▸ HOW TO COMPLETE THIS TASK:
Would you find each line in the entries below with the string "placeholder" and copy it?

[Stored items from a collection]

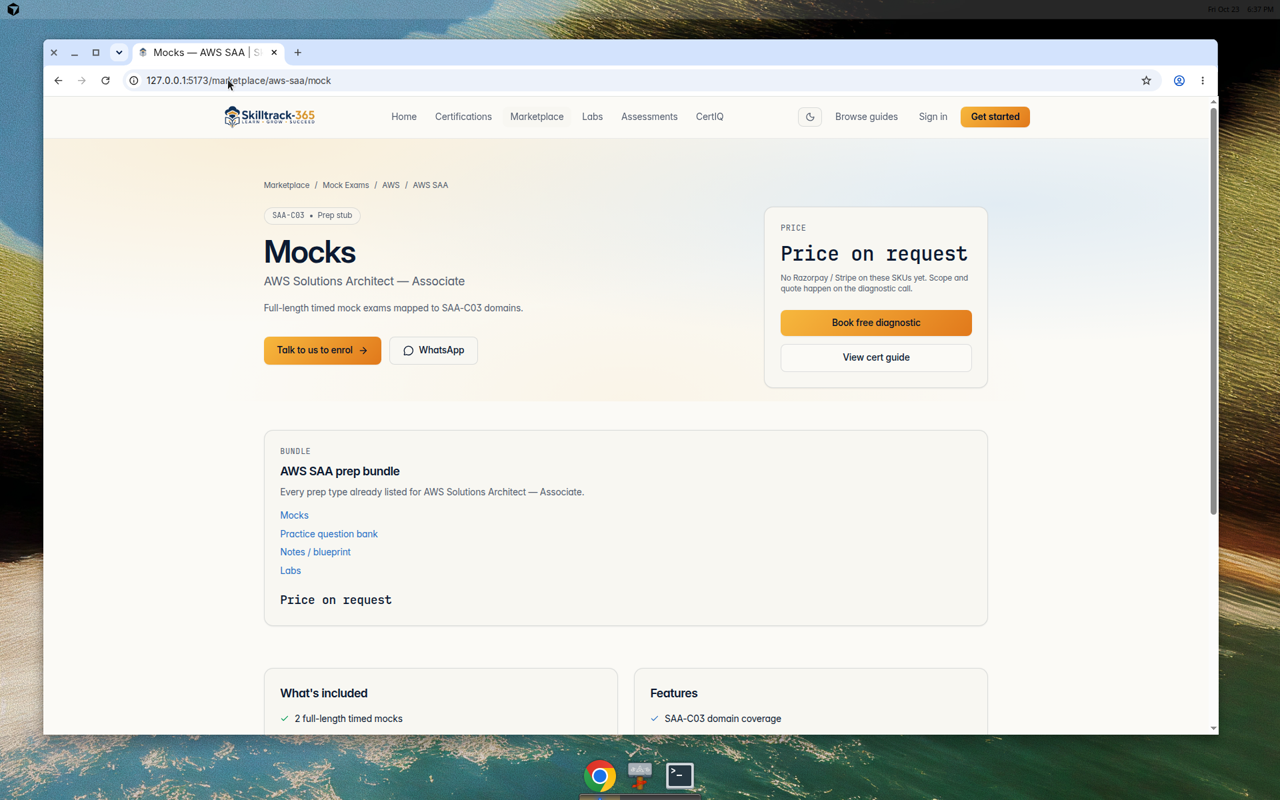
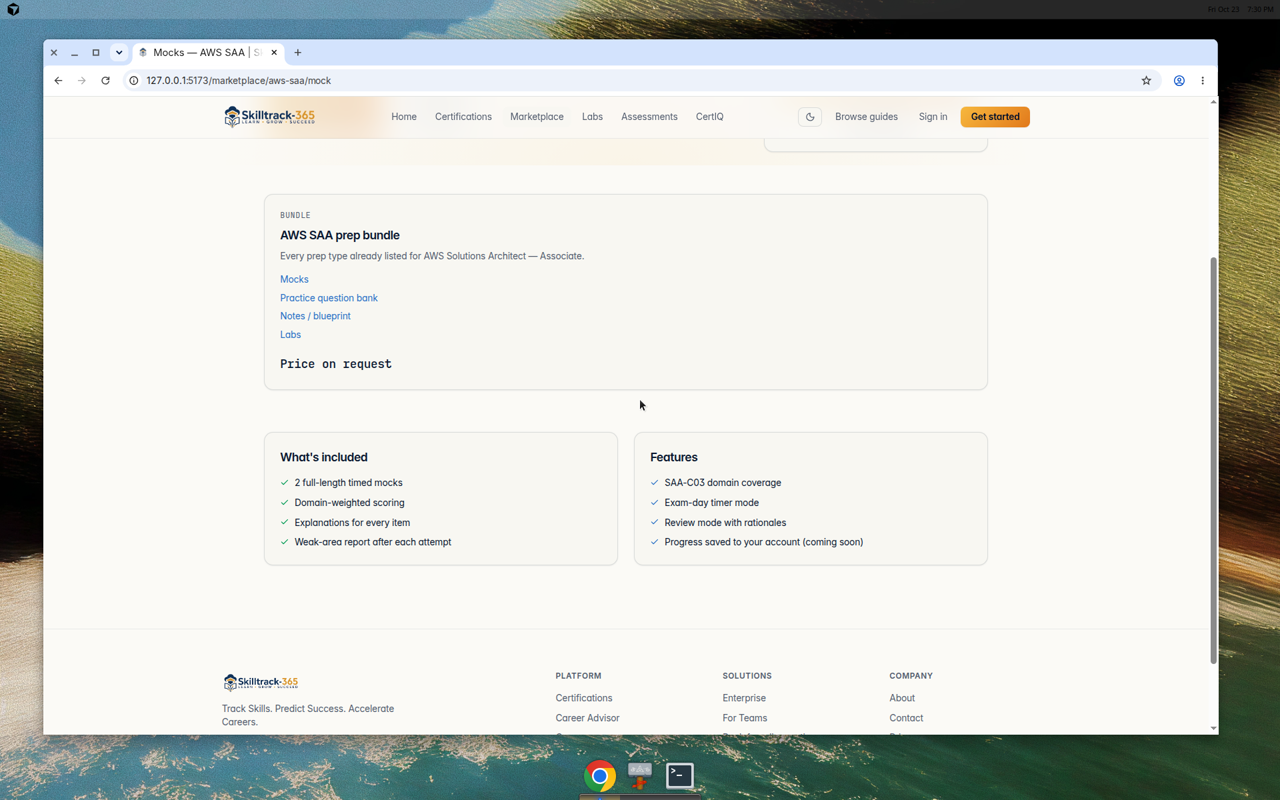
Treat the 999 marketplace seed price as missing.
Public prep prices and bundle totals ignore price_inr when it equals the column default, and show Price on request unless every SKU has a real price.

diff --git a/src/lib/marketplace.ts b/src/lib/marketplace.ts
@@ -391,8 +391,8 @@ const CERT_PREP_SKUS: Record<MarketplaceCertKey, PrepSkuDef[]> = {
 export const PREP_SKU_TYPES: PrepSkuDef[] = CERT_PREP_SKUS["aws-saa"];
 
 /**
- * Admin seed / form default only. Not a quoted prep price.
- * Public catalogue pages must not display this when `priceInr` is missing.
+ * Admin seed / form default and the `marketplace_skus.price_inr` column default.
+ * Not a quoted prep price. Public catalogue pages treat this amount as missing.
  */
 export const MARKETPLACE_PRICE_INR = 999;
 
@@ -403,9 +403,13 @@ export type ListedPrice = {
   currency: string;
 };
 
-/** A price the catalogue actually stored on the SKU. Missing or non-finite amounts are not listed. */
+/**
+ * A quoted prep price stored on the SKU.
+ * Missing, non-finite, and placeholder amounts (the column default / MARKETPLACE_PRICE_INR) are not listed.
+ */
 export function listedSkuPrice(sku: Pick<PrepSkuDef, "priceInr" | "currency">): ListedPrice | null {
   if (typeof sku.priceInr !== "number" || !Number.isFinite(sku.priceInr)) return null;
+  if (sku.priceInr === MARKETPLACE_PRICE_INR) return null;
   const currency = (sku.currency || "INR").trim().toUpperCase() || "INR";
   return { amount: sku.priceInr, currency };
 }
@@ -452,13 +456,17 @@ export type PrepBundleOffer = {
   title: string;
   skuTypes: PrepSkuType[];
   includes: string[];
-  /** Sum of stored SKU prices when every included SKU has a price in the same currency. */
+  /**
+   * Sum of quoted SKU prices when every included SKU has a real, non-placeholder
+   * price in the same currency. Otherwise null (shown as Price on request).
+   */
   price: ListedPrice | null;
 };
 
 /**
  * A bundle is the prep SKUs already listed for one certification (at least two).
- * No bundle price is stored; the amount is the sum of stored SKU prices, or null.
+ * No bundle price is stored. The amount is the sum of quoted SKU prices only when
+ * every included SKU has a real, non-placeholder price in the same currency.
  */
 export function prepBundleForCert(
   certKey: string,

diff --git a/src/lib/marketplace.test.ts b/src/lib/marketplace.test.ts
@@ -323,4 +323,42 @@ describe("marketplace prices and bundles", () => {
     }));
     expect(prepBundleForCert("aws-saa", catalog)?.price).toBeNull();
   });
+
+  it("treats the 999 seed default as missing, including inside bundle totals", () => {
+    expect(listedSkuPrice({ priceInr: 999, currency: "INR" })).toBeNull();
+    expect(listedSkuPrice({ priceInr: MARKETPLACE_PRICE_INR })).toBeNull();
+    expect(
+      formatListedPrice(listedSkuPrice({ priceInr: MARKETPLACE_PRICE_INR, currency: "INR" })),
+    ).toBe("Price on request");
+    expect(listedSkuPrice({ priceInr: 1299, currency: "INR" })).toEqual({
+      amount: 1299,
+      currency: "INR",
+    });
+
+    const catalog = buildStaticMarketplaceCatalog();
+    catalog.skusByCert["aws-saa"] = catalog.skusByCert["aws-saa"]!.map((sku) => ({
+      ...sku,
+      priceInr: MARKETPLACE_PRICE_INR,
+      currency: "INR",
+    }));
+    expect(prepBundleForCert("aws-saa", catalog)?.price).toBeNull();
+    expect(formatListedPrice(prepBundleForCert("aws-saa", catalog)?.price ?? null)).toBe(
+      "Price on request",
+    );
+    expect(priceSummaryLabel(priceSummaryForType("mock", catalog))).toBe("Price on request");
+
+    catalog.skusByCert["aws-saa"] = catalog.skusByCert["aws-saa"]!.map((sku, index) => ({
+      ...sku,
+      priceInr: index === 0 ? MARKETPLACE_PRICE_INR : 400,
+      currency: "INR",
+    }));
+    expect(prepBundleForCert("aws-saa", catalog)?.price).toBeNull();
+
+    catalog.skusByCert["aws-saa"] = catalog.skusByCert["aws-saa"]!.map((sku) => ({
+      ...sku,
+      priceInr: 400,
+      currency: "INR",
+    }));
+    expect(prepBundleForCert("aws-saa", catalog)?.price).toEqual({ amount: 1600, currency: "INR" });
+  });
 });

▸ WRITTEN ANSWER:
+ * Missing, non-finite, and placeholder amounts (the column default / MARKETPLACE_PRICE_INR) are not listed.
+   * Sum of quoted SKU prices when every included SKU has a real, non-placeholder
+ * every included SKU has a real, non-placeholder price in the same currency.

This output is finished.